Exercise details
The response must reproduce exactly every line of the material below holding the word "allowing".

Input data

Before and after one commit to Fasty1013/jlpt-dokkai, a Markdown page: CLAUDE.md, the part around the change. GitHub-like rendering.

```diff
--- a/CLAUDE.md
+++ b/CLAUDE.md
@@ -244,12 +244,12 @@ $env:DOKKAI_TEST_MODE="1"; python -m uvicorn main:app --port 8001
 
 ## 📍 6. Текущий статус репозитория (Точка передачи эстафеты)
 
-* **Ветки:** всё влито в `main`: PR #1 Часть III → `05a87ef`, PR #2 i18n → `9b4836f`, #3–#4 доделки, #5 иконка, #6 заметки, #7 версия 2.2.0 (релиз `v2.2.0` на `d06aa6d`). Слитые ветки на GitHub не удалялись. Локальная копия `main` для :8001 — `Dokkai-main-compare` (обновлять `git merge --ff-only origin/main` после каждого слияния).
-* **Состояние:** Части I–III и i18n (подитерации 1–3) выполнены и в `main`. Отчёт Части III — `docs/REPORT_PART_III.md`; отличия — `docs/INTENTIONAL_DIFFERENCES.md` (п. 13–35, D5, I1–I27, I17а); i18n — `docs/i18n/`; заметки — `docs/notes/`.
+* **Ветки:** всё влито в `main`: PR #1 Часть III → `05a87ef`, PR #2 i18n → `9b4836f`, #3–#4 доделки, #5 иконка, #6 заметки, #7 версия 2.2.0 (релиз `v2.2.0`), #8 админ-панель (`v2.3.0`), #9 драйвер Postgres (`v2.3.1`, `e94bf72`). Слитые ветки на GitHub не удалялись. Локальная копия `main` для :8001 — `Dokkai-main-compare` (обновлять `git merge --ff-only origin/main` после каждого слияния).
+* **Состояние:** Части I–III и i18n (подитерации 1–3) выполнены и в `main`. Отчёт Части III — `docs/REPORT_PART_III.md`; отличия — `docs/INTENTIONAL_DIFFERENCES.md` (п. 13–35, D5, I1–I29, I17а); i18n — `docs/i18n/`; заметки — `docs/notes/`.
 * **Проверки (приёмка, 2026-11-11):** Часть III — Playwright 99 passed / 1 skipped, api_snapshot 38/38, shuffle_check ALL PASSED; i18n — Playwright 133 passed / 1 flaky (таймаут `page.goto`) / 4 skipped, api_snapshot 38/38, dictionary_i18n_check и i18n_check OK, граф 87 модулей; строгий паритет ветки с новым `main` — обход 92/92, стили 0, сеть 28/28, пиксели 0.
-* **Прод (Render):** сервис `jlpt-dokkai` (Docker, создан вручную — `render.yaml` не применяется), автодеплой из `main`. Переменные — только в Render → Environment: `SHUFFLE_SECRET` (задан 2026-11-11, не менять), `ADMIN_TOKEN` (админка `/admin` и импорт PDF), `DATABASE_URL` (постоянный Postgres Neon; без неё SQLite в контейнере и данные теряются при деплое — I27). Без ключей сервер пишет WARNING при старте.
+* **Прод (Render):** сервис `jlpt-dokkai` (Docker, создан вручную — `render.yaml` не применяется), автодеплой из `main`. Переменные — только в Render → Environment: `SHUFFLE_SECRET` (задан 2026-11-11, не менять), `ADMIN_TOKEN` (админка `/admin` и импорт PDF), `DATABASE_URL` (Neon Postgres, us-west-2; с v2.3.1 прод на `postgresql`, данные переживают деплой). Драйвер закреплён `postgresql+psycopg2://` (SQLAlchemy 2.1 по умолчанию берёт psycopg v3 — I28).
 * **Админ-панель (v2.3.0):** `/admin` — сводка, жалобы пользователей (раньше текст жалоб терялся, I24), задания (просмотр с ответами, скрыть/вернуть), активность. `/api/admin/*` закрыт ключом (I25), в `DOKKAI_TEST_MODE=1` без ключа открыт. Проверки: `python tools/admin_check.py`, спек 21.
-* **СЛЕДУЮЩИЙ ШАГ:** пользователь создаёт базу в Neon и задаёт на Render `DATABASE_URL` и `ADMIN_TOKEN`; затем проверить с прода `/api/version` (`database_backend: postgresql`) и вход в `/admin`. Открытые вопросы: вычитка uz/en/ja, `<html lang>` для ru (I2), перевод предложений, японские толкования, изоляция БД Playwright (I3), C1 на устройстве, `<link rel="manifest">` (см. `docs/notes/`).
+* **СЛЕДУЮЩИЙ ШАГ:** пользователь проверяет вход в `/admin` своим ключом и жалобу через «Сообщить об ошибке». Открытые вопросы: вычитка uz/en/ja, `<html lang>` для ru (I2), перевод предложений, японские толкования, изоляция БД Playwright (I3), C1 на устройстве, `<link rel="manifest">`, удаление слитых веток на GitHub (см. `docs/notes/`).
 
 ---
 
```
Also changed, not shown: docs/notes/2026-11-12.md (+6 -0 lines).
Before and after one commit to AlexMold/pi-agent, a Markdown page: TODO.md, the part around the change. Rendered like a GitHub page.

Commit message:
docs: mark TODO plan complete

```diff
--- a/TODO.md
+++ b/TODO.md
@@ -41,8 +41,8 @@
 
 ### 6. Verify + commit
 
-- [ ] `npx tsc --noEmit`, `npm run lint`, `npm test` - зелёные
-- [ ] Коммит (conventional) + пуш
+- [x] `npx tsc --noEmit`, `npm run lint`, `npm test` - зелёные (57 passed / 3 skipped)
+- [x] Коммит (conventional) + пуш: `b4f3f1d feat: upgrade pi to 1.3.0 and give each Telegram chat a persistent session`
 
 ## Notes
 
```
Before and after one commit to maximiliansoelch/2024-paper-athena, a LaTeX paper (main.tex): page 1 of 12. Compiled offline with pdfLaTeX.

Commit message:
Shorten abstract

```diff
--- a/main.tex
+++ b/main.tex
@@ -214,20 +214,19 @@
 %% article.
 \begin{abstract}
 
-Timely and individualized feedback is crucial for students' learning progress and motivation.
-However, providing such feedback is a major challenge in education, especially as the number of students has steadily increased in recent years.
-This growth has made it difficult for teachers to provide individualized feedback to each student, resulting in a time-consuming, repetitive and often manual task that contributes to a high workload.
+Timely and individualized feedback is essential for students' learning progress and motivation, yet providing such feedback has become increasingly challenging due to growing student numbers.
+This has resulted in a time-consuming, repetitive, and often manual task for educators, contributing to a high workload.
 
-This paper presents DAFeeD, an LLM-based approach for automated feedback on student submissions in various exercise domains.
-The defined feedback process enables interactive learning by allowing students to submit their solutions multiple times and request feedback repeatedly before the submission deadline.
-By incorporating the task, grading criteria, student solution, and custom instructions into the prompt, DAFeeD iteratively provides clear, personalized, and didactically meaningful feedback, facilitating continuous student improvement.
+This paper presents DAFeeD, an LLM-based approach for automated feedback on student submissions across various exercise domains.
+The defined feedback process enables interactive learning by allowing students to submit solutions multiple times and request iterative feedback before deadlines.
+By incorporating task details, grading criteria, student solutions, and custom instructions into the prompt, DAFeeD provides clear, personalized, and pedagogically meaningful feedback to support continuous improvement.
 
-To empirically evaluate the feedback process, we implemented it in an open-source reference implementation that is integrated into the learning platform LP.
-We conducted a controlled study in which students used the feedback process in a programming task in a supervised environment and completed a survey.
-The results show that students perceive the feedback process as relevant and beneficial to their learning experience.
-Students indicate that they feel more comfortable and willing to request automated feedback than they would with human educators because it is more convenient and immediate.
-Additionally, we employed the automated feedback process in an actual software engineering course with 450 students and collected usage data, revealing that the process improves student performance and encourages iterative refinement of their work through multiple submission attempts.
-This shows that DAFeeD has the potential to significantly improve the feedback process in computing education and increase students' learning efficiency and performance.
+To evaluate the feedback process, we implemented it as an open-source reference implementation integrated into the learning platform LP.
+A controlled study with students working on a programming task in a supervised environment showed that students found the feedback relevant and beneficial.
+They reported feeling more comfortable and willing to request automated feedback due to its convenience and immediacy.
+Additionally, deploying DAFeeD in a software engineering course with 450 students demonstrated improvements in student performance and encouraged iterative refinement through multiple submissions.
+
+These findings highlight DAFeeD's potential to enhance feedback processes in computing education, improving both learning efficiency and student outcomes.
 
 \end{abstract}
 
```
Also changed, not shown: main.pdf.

Written response
-The defined feedback process enables interactive learning by allowing students to submit their solutions multiple times and request feedback repeatedly before the submission deadline.
+The defined feedback process enables interactive learning by allowing students to submit solutions multiple times and request iterative feedback before deadlines.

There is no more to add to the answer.